To read about our monitor tests in-depth, check out Display Testing Explained: How We Test PC Monitors. We cover Brightness and Contrast testing is covered on page two.
Uncalibrated – Maximum Backlight Level
The LG 27GN950-B is one of only a handful of 144 Hz 4K monitors we’ve reviewed. To compare it, we’ve rounded up the Acer Predator XB273K, Acer Predator X27, Asus ROG Strix XG27UQ and Asus ROG Swift PG27UQ. Offering similar performance but at 1440p resolution is the Samsung Odyssey G7 32-Inch (C32G75T).
SDR brightness isn’t a problem for any of these screens but the LG almost takes the crown with over 458 nits peak. This is more than enough light for any environment, and it has the unfortunate side effect of a high minimum level. Zeroing the backlight only takes the 27GN950-B down to 89 nits.

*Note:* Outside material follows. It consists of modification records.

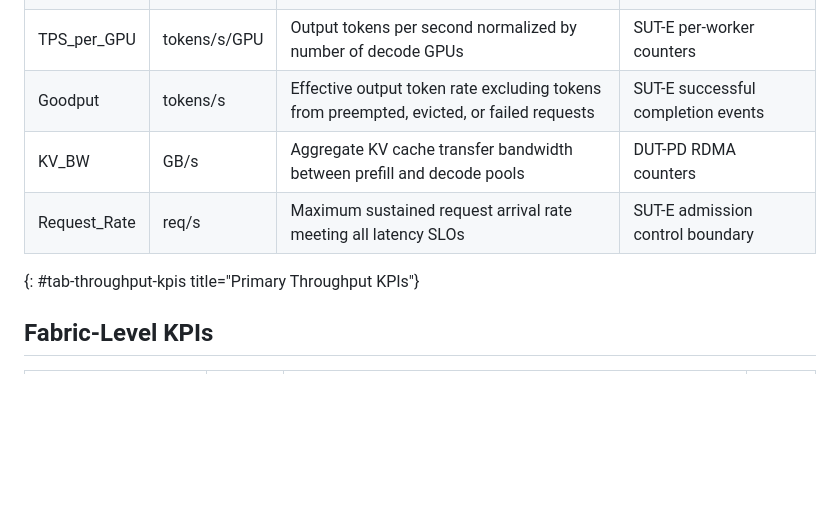
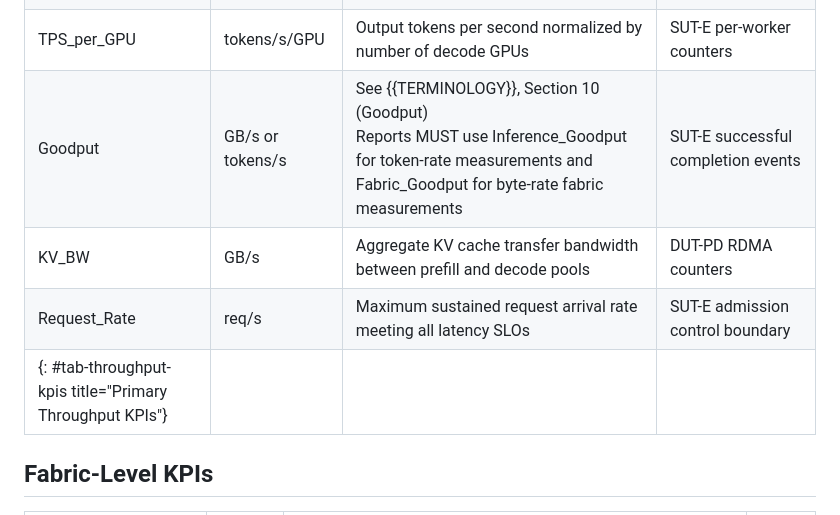
Before and after one commit to fcalabri/bmwg-ai-fabric-inference-bench, a Markdown page: draft-calabria-bmwg-ai-fabric-inference-bench.md, the part around the change. Rendered like a GitHub page; blank space fills up the shorter version.

Commit message:
Update draft-calabria-bmwg-ai-fabric-inference-bench.md
Link updated Goodput definition and Units from Terminology

```diff
--- a/draft-calabria-bmwg-ai-fabric-inference-bench.md
+++ b/draft-calabria-bmwg-ai-fabric-inference-bench.md
@@ -594,10 +594,10 @@ Health Indicators (operational monitoring metrics).
 | TPS_input | tokens/s | Aggregate input (prefill) tokens processed per second across all workers | SUT-E prefill completion events |
 | TPS_output | tokens/s | Aggregate output (decode) tokens generated per second across all workers | SUT-E token emission events |
 | TPS_per_GPU | tokens/s/GPU | Output tokens per second normalized by number of decode GPUs | SUT-E per-worker counters |
-| Goodput | tokens/s | Effective output token rate excluding tokens from preempted, evicted, or failed requests | SUT-E successful completion events |
+| Goodput | GB/s or tokens/s | See {{TERMINOLOGY}}, Section 10 (Goodput)<br />Reports MUST use Inference_Goodput for token-rate measurements and Fabric_Goodput for byte-rate fabric measurements | SUT-E successful completion events |
 | KV_BW | GB/s | Aggregate KV cache transfer bandwidth between prefill and decode pools | DUT-PD RDMA counters |
 | Request_Rate | req/s | Maximum sustained request arrival rate meeting all latency SLOs | SUT-E admission control boundary |
-{: #tab-throughput-kpis title="Primary Throughput KPIs"}
+|{: #tab-throughput-kpis title="Primary Throughput KPIs"}||||
 
 ## Fabric-Level KPIs
 
```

This is a bit too bright for dark spaces like editing suites and post-production bays.
The high black level is no surprise given the backlight intensity and the resulting static contrast is just average at 1034.7:1.
After Calibration to 200 nits
Contrast remains the same after our calibration (see our recommended settings on page 1) with just average-for-IPS black levels. But turn on Local Dimming and the score more than doubles to 2331:1. The biggest potential contrast comes from the Asus PG27UQ and its FALD backlight. Engaging its local dimming feature takes its score to over 17,000:1 for SDR.
ANSI contrast is unaffected by the Local Dimming feature. We measured a native intra-image ratio of 888.3:1, a little below average. In practice, real-world content benefits from local dimming with solid black levels and punchy highlights.